*Assignment*
Please copy out each entry, word for word.

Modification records

-- Opening Marker --

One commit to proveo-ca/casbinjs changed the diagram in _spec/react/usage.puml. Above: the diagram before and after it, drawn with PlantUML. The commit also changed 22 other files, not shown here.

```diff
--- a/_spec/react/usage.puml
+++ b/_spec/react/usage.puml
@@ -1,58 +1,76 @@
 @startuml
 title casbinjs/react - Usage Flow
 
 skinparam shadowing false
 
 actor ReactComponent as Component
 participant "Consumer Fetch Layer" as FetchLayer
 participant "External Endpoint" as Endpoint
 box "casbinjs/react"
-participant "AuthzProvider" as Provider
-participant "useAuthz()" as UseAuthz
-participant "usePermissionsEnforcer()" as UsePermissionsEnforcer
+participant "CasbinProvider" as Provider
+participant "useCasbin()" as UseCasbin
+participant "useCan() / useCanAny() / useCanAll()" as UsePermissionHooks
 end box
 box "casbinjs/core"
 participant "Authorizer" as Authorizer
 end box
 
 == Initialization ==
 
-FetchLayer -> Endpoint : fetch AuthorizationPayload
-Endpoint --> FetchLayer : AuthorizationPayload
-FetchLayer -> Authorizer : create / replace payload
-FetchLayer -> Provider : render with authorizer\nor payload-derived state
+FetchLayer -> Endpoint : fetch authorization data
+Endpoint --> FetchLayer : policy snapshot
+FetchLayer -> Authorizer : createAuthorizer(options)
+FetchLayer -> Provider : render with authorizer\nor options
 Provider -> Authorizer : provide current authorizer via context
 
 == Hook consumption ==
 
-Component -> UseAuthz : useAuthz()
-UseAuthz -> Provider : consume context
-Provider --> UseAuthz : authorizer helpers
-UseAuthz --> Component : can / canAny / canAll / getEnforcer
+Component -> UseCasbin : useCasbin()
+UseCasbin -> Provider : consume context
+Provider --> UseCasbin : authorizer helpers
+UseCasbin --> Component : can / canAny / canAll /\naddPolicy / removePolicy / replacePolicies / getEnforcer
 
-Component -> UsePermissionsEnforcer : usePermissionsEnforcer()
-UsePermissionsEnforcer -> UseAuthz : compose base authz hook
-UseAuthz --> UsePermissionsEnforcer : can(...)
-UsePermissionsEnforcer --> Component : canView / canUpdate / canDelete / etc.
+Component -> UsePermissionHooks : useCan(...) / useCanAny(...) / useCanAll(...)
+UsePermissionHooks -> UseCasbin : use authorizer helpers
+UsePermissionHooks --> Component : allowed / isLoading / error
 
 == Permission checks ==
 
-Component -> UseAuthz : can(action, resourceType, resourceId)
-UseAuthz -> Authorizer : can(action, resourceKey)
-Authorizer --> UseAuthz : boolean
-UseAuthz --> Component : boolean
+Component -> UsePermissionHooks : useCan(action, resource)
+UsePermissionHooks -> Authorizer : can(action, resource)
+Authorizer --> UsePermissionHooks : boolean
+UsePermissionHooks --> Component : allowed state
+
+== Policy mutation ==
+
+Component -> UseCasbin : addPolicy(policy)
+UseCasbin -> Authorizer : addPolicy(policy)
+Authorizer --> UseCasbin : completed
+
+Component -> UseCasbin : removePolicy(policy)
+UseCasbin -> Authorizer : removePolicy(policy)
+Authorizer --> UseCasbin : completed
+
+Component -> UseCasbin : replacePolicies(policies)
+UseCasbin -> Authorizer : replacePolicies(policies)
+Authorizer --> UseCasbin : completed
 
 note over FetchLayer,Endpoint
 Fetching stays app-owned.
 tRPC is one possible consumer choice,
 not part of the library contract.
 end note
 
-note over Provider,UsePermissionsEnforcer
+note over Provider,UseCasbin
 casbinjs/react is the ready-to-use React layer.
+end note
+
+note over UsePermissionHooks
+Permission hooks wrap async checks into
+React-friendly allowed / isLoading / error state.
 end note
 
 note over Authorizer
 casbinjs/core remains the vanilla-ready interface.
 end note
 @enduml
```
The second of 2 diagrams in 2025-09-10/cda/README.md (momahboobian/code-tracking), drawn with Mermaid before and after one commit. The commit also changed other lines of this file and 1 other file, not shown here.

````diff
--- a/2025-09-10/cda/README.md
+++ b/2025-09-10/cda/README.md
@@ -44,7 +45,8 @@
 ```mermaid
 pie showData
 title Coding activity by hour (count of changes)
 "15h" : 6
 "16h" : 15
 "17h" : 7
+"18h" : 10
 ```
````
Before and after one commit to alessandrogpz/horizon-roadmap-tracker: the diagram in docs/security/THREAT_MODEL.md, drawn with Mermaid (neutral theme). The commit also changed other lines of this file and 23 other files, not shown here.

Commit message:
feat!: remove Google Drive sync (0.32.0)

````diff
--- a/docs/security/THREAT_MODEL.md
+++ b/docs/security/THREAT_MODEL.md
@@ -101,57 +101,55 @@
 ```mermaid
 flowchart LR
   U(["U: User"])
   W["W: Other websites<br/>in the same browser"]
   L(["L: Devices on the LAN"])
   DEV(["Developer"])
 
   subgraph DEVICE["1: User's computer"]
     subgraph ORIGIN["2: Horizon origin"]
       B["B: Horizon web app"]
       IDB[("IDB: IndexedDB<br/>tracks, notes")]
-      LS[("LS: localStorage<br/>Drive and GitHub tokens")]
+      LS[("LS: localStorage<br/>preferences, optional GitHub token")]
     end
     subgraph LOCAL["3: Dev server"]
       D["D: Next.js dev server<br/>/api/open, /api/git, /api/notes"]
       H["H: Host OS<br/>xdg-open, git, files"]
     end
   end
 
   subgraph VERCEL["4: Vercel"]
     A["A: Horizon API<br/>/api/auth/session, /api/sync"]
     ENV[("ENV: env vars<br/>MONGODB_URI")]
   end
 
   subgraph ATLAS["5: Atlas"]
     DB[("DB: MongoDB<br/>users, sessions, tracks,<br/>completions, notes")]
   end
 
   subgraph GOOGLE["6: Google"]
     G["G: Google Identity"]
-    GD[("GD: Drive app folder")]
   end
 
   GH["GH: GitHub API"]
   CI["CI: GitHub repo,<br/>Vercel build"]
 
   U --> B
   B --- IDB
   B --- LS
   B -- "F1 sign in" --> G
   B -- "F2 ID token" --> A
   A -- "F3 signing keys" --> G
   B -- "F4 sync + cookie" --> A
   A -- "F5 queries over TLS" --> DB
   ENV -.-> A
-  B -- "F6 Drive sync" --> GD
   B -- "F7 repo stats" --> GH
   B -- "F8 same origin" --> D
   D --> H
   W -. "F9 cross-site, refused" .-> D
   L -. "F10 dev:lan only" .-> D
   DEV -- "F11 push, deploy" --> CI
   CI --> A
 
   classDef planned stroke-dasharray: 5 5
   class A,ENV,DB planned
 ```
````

-- Closing Marker --

*Solved exercise*
One commit to proveo-ca/casbinjs changed the diagram in _spec/react/usage.puml. Above: the diagram before and after it, drawn with PlantUML. The commit also changed 22 other files, not shown here.

```diff
--- a/_spec/react/usage.puml
+++ b/_spec/react/usage.puml
@@ -1,58 +1,76 @@
 @startuml
 title casbinjs/react - Usage Flow
 
 skinparam shadowing false
 
 actor ReactComponent as Component
 participant "Consumer Fetch Layer" as FetchLayer
 participant "External Endpoint" as Endpoint
 box "casbinjs/react"
-participant "AuthzProvider" as Provider
-participant "useAuthz()" as UseAuthz
-participant "usePermissionsEnforcer()" as UsePermissionsEnforcer
+participant "CasbinProvider" as Provider
+participant "useCasbin()" as UseCasbin
+participant "useCan() / useCanAny() / useCanAll()" as UsePermissionHooks
 end box
 box "casbinjs/core"
 participant "Authorizer" as Authorizer
 end box
 
 == Initialization ==
 
-FetchLayer -> Endpoint : fetch AuthorizationPayload
-Endpoint --> FetchLayer : AuthorizationPayload
-FetchLayer -> Authorizer : create / replace payload
-FetchLayer -> Provider : render with authorizer\nor payload-derived state
+FetchLayer -> Endpoint : fetch authorization data
+Endpoint --> FetchLayer : policy snapshot
+FetchLayer -> Authorizer : createAuthorizer(options)
+FetchLayer -> Provider : render with authorizer\nor options
 Provider -> Authorizer : provide current authorizer via context
 
 == Hook consumption ==
 
-Component -> UseAuthz : useAuthz()
-UseAuthz -> Provider : consume context
-Provider --> UseAuthz : authorizer helpers
-UseAuthz --> Component : can / canAny / canAll / getEnforcer
+Component -> UseCasbin : useCasbin()
+UseCasbin -> Provider : consume context
+Provider --> UseCasbin : authorizer helpers
+UseCasbin --> Component : can / canAny / canAll /\naddPolicy / removePolicy / replacePolicies / getEnforcer
 
-Component -> UsePermissionsEnforcer : usePermissionsEnforcer()
-UsePermissionsEnforcer -> UseAuthz : compose base authz hook
-UseAuthz --> UsePermissionsEnforcer : can(...)
-UsePermissionsEnforcer --> Component : canView / canUpdate / canDelete / etc.
+Component -> UsePermissionHooks : useCan(...) / useCanAny(...) / useCanAll(...)
+UsePermissionHooks -> UseCasbin : use authorizer helpers
+UsePermissionHooks --> Component : allowed / isLoading / error
 
 == Permission checks ==
 
-Component -> UseAuthz : can(action, resourceType, resourceId)
-UseAuthz -> Authorizer : can(action, resourceKey)
-Authorizer --> UseAuthz : boolean
-UseAuthz --> Component : boolean
+Component -> UsePermissionHooks : useCan(action, resource)
+UsePermissionHooks -> Authorizer : can(action, resource)
+Authorizer --> UsePermissionHooks : boolean
+UsePermissionHooks --> Component : allowed state
+
+== Policy mutation ==
+
+Component -> UseCasbin : addPolicy(policy)
+UseCasbin -> Authorizer : addPolicy(policy)
+Authorizer --> UseCasbin : completed
+
+Component -> UseCasbin : removePolicy(policy)
+UseCasbin -> Authorizer : removePolicy(policy)
+Authorizer --> UseCasbin : completed
+
+Component -> UseCasbin : replacePolicies(policies)
+UseCasbin -> Authorizer : replacePolicies(policies)
+Authorizer --> UseCasbin : completed
 
 note over FetchLayer,Endpoint
 Fetching stays app-owned.
 tRPC is one possible consumer choice,
 not part of the library contract.
 end note
 
-note over Provider,UsePermissionsEnforcer
+note over Provider,UseCasbin
 casbinjs/react is the ready-to-use React layer.
+end note
+
+note over UsePermissionHooks
+Permission hooks wrap async checks into
+React-friendly allowed / isLoading / error state.
 end note
 
 note over Authorizer
 casbinjs/core remains the vanilla-ready interface.
 end note
 @enduml
```
The second of 2 diagrams in 2025-09-10/cda/README.md (momahboobian/code-tracking), drawn with Mermaid before and after one commit. The commit also changed other lines of this file and 1 other file, not shown here.

````diff
--- a/2025-09-10/cda/README.md
+++ b/2025-09-10/cda/README.md
@@ -44,7 +45,8 @@
 ```mermaid
 pie showData
 title Coding activity by hour (count of changes)
 "15h" : 6
 "16h" : 15
 "17h" : 7
+"18h" : 10
 ```
````
Before and after one commit to alessandrogpz/horizon-roadmap-tracker: the diagram in docs/security/THREAT_MODEL.md, drawn with Mermaid (neutral theme). The commit also changed other lines of this file and 23 other files, not shown here.

Commit message:
feat!: remove Google Drive sync (0.32.0)

````diff
--- a/docs/security/THREAT_MODEL.md
+++ b/docs/security/THREAT_MODEL.md
@@ -101,57 +101,55 @@
 ```mermaid
 flowchart LR
   U(["U: User"])
   W["W: Other websites<br/>in the same browser"]
   L(["L: Devices on the LAN"])
   DEV(["Developer"])
 
   subgraph DEVICE["1: User's computer"]
     subgraph ORIGIN["2: Horizon origin"]
       B["B: Horizon web app"]
       IDB[("IDB: IndexedDB<br/>tracks, notes")]
-      LS[("LS: localStorage<br/>Drive and GitHub tokens")]
+      LS[("LS: localStorage<br/>preferences, optional GitHub token")]
     end
     subgraph LOCAL["3: Dev server"]
       D["D: Next.js dev server<br/>/api/open, /api/git, /api/notes"]
       H["H: Host OS<br/>xdg-open, git, files"]
     end
   end
 
   subgraph VERCEL["4: Vercel"]
     A["A: Horizon API<br/>/api/auth/session, /api/sync"]
     ENV[("ENV: env vars<br/>MONGODB_URI")]
   end
 
   subgraph ATLAS["5: Atlas"]
     DB[("DB: MongoDB<br/>users, sessions, tracks,<br/>completions, notes")]
   end
 
   subgraph GOOGLE["6: Google"]
     G["G: Google Identity"]
-    GD[("GD: Drive app folder")]
   end
 
   GH["GH: GitHub API"]
   CI["CI: GitHub repo,<br/>Vercel build"]
 
   U --> B
   B --- IDB
   B --- LS
   B -- "F1 sign in" --> G
   B -- "F2 ID token" --> A
   A -- "F3 signing keys" --> G
   B -- "F4 sync + cookie" --> A
   A -- "F5 queries over TLS" --> DB
   ENV -.-> A
-  B -- "F6 Drive sync" --> GD
   B -- "F7 repo stats" --> GH
   B -- "F8 same origin" --> D
   D --> H
   W -. "F9 cross-site, refused" .-> D
   L -. "F10 dev:lan only" .-> D
   DEV -- "F11 push, deploy" --> CI
   CI --> A
 
   classDef planned stroke-dasharray: 5 5
   class A,ENV,DB planned
 ```
````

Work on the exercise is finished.